With the recent U.S. stock market euphoria after the surprise Trump presidential victory, people have become more optimistic about the prospect of investing when the markets are right near all-time highs. Some investors also feel that they can do it better themselves now (and that’s great if they truly can), but I would provide a few words of caution on this matter (after all, this is professional advice):
- We haven’t had a bear market (defined as falling 20% from the previous highest point) since the 2007-2009 (dubbed the Great Recession). We did come close in 2011, but never did officially touch bear market territory. Usually we experience a bear market every 5-6 years – seems like we could be overdue for a downturn at some point in the future (the sky is falling???). BUT…
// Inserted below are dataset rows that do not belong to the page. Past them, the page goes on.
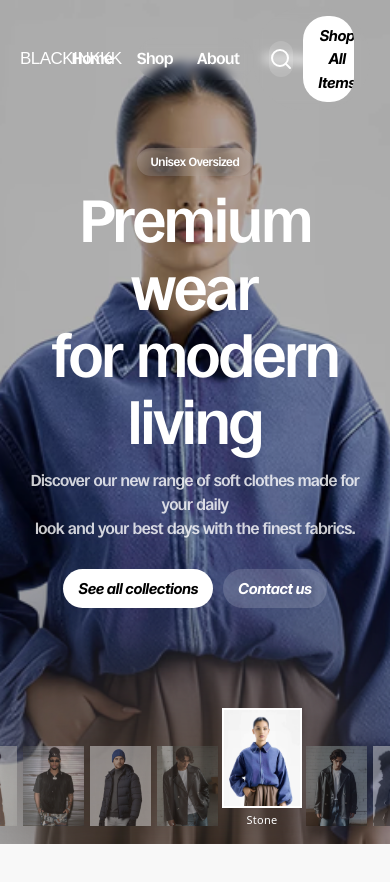
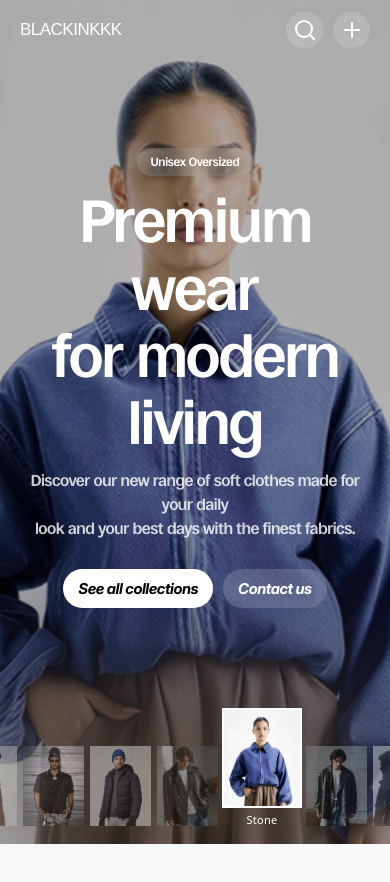
Before and after one commit to Tanziruz/blackinkkk-revamped, a Next.js app: page / in a window 390 px wide. Shown: the top 882 px of the page. Built offline with nearby package versions, Linux system fonts and the light colour scheme.

Commit message:
Add mobile nav bar support and nav bar animations.

```diff
--- a/components/Buttons_And_Links/Icon.tsx
+++ b/components/Buttons_And_Links/Icon.tsx
@@ -3,24 +3,27 @@ import type { LucideIcon } from "lucide-react";
 import { ArrowUpRight } from "lucide-react";
 
 interface SearchProps {
-    variant?: "variant1" | "variant2";
+    variant?: "variant1" | "variant2" | "variant3";
     icon: LucideIcon;
+    onClick?: () => void;
+    className?: string;
 }
 
-export default function Icon({ variant = "variant1", icon: Icon }: SearchProps) {
+export default function Icon({ variant = "variant1", icon: IconComponent, onClick, className }: SearchProps) {
     return (
-        <>
-            <div className={clsx(
-                "w-9.25 h-9 hover:cursor-pointer hover:scale-110 flex justify-center transition duration-200 items-center flex-wrap rounded-full ",
+        <div
+            onClick={onClick}
+            className={clsx(
+                "w-9.25 h-9 hover:cursor-pointer hover:scale-110 flex justify-center transition duration-200 items-center rounded-full",
                 {
                     "bg-white-15 hover:bg-white-30": variant === "variant1",
                     "bg-white hover:bg-white-80 shadow-md": variant === "variant2",
-                }
-            )}>
-                <div className="w-auto h-auto">
-                    <Icon color={variant === "variant1" ? "#ffffff" : "#000000"} />
-                </div>
-            </div>
-        </>
+                    "bg-black hover:bg-black/80": variant === "variant3",
+                },
+                className
+            )}
+        >
+            <IconComponent color={variant === "variant2" ? "#000000" : "#ffffff"} />
+        </div>
     );
 }
--- a/components/Nav.tsx
+++ b/components/Nav.tsx
@@ -2,13 +2,17 @@
 
 import { useEffect, useState } from "react";
 import Link from "next/link";
-import { Search } from "lucide-react";
+import { Plus, Search, X } from "lucide-react";
+import { motion, AnimatePresence } from "framer-motion";
 import Button from "./Buttons_And_Links/Button";
 import Icon from "./Buttons_And_Links/Icon";
 import Nav_Link from "./Buttons_And_Links/NavLink";
 
+const mobileLinks = ["Home", "About", "Shop", "Contact"] as const;
+
 export default function NavBar() {
     const [scrolled, setScrolled] = useState(false);
+    const [menuOpen, setMenuOpen] = useState(false);
 
     useEffect(() => {
         const onScroll = () => setScrolled(window.scrollY > window.innerHeight * 0.9);
@@ -16,25 +20,121 @@ export default function NavBar() {
         return () => window.removeEventListener("scroll", onScroll);
     }, []);
 
+    const isLight = !scrolled && !menuOpen;
+    const linkVariant = isLight ? "light" : "dark";
+    const iconVariant = isLight ? "variant1" : "variant2";
+
     return (
-        <nav className={`fixed top-0 w-full grid grid-cols-3 items-center py-2 px-5 z-50 transition-colors duration-300 ${
-            scrolled ? "bg-white shadow-sm" : "bg-transparent"
-        }`}>
-            <span className={`font-Krona uppercase text-[17px] tracking-[-0.03em] leading-[1.4em] transition duration-300 justify-self-start hover:scale-105 transition  ${
-                scrolled ? "text-black" : "text-white"
-            }`}>
-                <Link href="/">BlackInkkk</Link>
-            </span>
-            <div className="flex justify-center items-center gap-6 backdrop-blur-xs rounded-full px-4 py-2">
-                <Nav_Link variant={scrolled ? "dark" : "light"} title="Home" href="#home" />
-                <Nav_Link variant={scrolled ? "dark" : "light"} title="Shop" href="#shop" />
-                <Nav_Link variant={scrolled ? "dark" : "light"} title="About" href="#about" />
-                <Nav_Link variant={scrolled ? "dark" : "light"} title="Contact" href="#contact" />
+        <motion.nav
+            className={`fixed top-0 w-full z-50 transition-colors duration-300 ${
+                scrolled || menuOpen ? "bg-white shadow-sm" : "bg-transparent"
+            }`}
+            initial={{ y: -80, opacity: 0 }}
+            animate={{ y: 0, opacity: 1 }}
+            transition={{ duration: 0.5, ease: [0.22, 1, 0.36, 1] }}
+        >
+            {/* ── Desktop ── */}
+            <div className="hidden md:grid grid-cols-3 items-center py-2 px-5">
+                <motion.span
+                    className={`font-Krona uppercase text-[17px] tracking-[-0.03em] leading-[1.4em] transition duration-300 justify-self-start hover:scale-105 ${
+                        scrolled ? "text-black" : "text-white"
+                    }`}
+                    initial={{ opacity: 0, x: 0 }}
+                    animate={{ opacity: 1, x: 0 }}
+                    transition={{ delay: 0, duration: 0.5, ease: [0.22, 1, 0.36, 1] }}
+                >
+                    <Link href="/">BlackInkkk</Link>
+                </motion.span>
+
+                <div className="flex justify-center items-center gap-6 backdrop-blur-xs rounded-full px-4 py-2">
+                    {(["Home", "Shop", "About", "Contact"] as const).map((title, i) => (
+                        <motion.div
+                            key={title}
+                            initial={{ opacity: 0, y: -12 }}
+                            animate={{ opacity: 1, y: 0 }}
+                            transition={{ delay: 0.2 + i * 0.07, duration: 0.4, ease: [0.22, 1, 0.36, 1] }}
+                        >
+                            <Nav_Link variant={scrolled ? "dark" : "light"} title={title} href={`#${title.toLowerCase()}`} />
+                        </motion.div>
+                    ))}
+                </div>
+
+                <motion.div
+                    className="flex justify-end items-center gap-2.5 px-4 py-2"
+                    initial={{ opacity: 0, x: 20 }}
+                    animate={{ opacity: 1, x: 0 }}
+                    transition={{ delay: 0.15, duration: 0.5, ease: [0.22, 1, 0.36, 1] }}
+                >
+                    <Icon icon={Search} variant={scrolled ? "variant2" : "variant1"} />
+                    <Button variant={scrolled ? "btn2" : "btn1"} title="Shop All Items" />
+                </motion.div>
             </div>
-            <div className="flex justify-end items-center gap-2.5 backdrop-blur-xs rounded-full px-4 py-2">
-                <Icon icon={Search} variant={scrolled ? "variant2" : "variant1"} />
-                <Button variant={scrolled ? "btn2" : "btn1"} title="Shop All Items" />
+
+            <div className="flex md:hidden justify-between items-center py-3 px-5">
+                <motion.span
+                    className={`font-Krona uppercase text-[17px] tracking-[-0.03em] leading-[1.4em] transition duration-300 ${
+                        isLight ? "text-white" : "text-black"
+                    }`}
+                    initial={{ opacity: 0, x: -16 }}
+                    animate={{ opacity: 1, x: 0 }}
+                    transition={{ delay: 0.15, duration: 0.5, ease: [0.22, 1, 0.36, 1] }}
+                >
+                    <Link href="/">BlackInkkk</Link>
+                </motion.span>
+
+                <motion.div
+                    className="flex items-center gap-2.5"
+                    initial={{ opacity: 0, x: 16 }}
+                    animate={{ opacity: 1, x: 0 }}
+                    transition={{ delay: 0.15, duration: 0.5, ease: [0.22, 1, 0.36, 1] }}
+                >
+                    <Icon icon={Search} variant={iconVariant} />
+                    <motion.div
+                        animate={{ rotate: menuOpen ? 135 : 0 }}
+                        transition={{ duration: 0.3, ease: [0.22, 1, 0.36, 1] }}
+                    >
+                        <Icon
+                            icon={menuOpen ? X : Plus}
+                            variant={menuOpen ? "variant3" : iconVariant}
+                            onClick={() => setMenuOpen((o) => !o)}
+                        />
+                    </motion.div>
+                </motion.div>
             </div>
-        </nav>
+
+            <AnimatePresence>
+                {menuOpen && (
+                    <motion.div
+                        className="md:hidden overflow-hidden"
+                        initial={{ height: 0, opacity: 0 }}
+                        animate={{ height: "auto", opacity: 1 }}
+                        exit={{ height: 0, opacity: 0 }}
+                        transition={{ duration: 0.4, ease: [0.22, 1, 0.36, 1] }}
+                    >
+                        <div className="flex flex-col items-center gap-8 pb-10 pt-6">
+                            {mobileLinks.map((title, i) => (
+                                <motion.div
+                                    key={title}
+                                    initial={{ opacity: 0, y: 16 }}
+                                    animate={{ opacity: 1, y: 0 }}
+                                    exit={{ opacity: 0, y: 8 }}
+                                    transition={{ delay: 0.05 + i * 0.07, duration: 0.35, ease: [0.22, 1, 0.36, 1] }}
+                                >
+                                    <Nav_Link variant={linkVariant} title={title} href={`#${title.toLowerCase()}`} />
+                                </motion.div>
+                            ))}
+                            <motion.div
+                                initial={{ opacity: 0, y: 16 }}
+                                animate={{ opacity: 1, y: 0 }}
+                                exit={{ opacity: 0, y: 8 }}
+                                transition={{ delay: 0.05 + mobileLinks.length * 0.07, duration: 0.35, ease: [0.22, 1, 0.36, 1] }}
+                            >
+                                <Button variant="btn2" title="Shop all items" />
+                            </motion.div>
+                        </div>
+                    </motion.div>
+                )}
+            </AnimatePresence>
+        </motion.nav>
     );
 }
--- a/package.json
+++ b/package.json
@@ -11,6 +11,7 @@
   "dependencies": {
     "@fontsource/open-sans": "^5.2.7",
     "clsx": "^2.1.1",
+    "framer-motion": "^12.34.3",
     "lucide-react": "^0.575.0",
     "next": "16.1.6",
     "react": "19.2.3",
```
Also changed, not shown: 1 other file (tests, documents, lock files or other folders).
2. …that doesn’t mean you should panic and sell your investments just because we haven’t seen a bear market in a while. This should give you some perspective: since 1926 bull markets on average lasted nearly 9 years with an average cumulative total return of 490%. On the other hand, bear markets on average lasted 1.3 years with an average cumulative loss of -41%. Keeping a cool head (talk to your financial advisor) when markets go south (especially if you own quality investments – NOT penny stocks) can help you avoid blowing up your own future financial plans.
3. Never sell investments just because you’re nervous (that’s almost always a mistake); sell because it makes sense to do so (re: your situation). Investing with emotions is THE number one mistake most people make (you’re supposed to buy when prices are low, and sell when prices are high, not the other way around). Most investors buy when they should sell (because the markets are high) and sell when they should buy (if people think you’re crazy for investing during a bear market, remind those people that Warren Buffet loves to buy quality investments when there’s “blood on the streets”). If your home goes down 40% in value, are you going to sell it right then and there? Probably not, so think about your investments in the same way.
DIY investing and/or financial planning can be challenging (there is so much to know), so tackling it on your own can be difficult. You can spend hours researching information, and sometimes still not be sure what you should do going forward. Just remember: true financial professionals will act as fiduciaries and help guide you on the best path to help you achieve your financial goals. It’s an often-cited point that investors tend to stay on track with their financial plans when they work with a real financial professional/team. Don’t let yourself fall off the tracks because you want to DIY – real help is always available…you just need to know where to find it!
Find an experienced financial advisor who deals with financial planning regularly, works for an RIA firm, earns his/her money from fees (NOT commissions), believes in having an abundance of investment choices for clients, and has the heart & demeanor of a teacher, NOT a salesperson, and chances are you’ve found the right financial advisor to help you plan and prepare for your financial goals.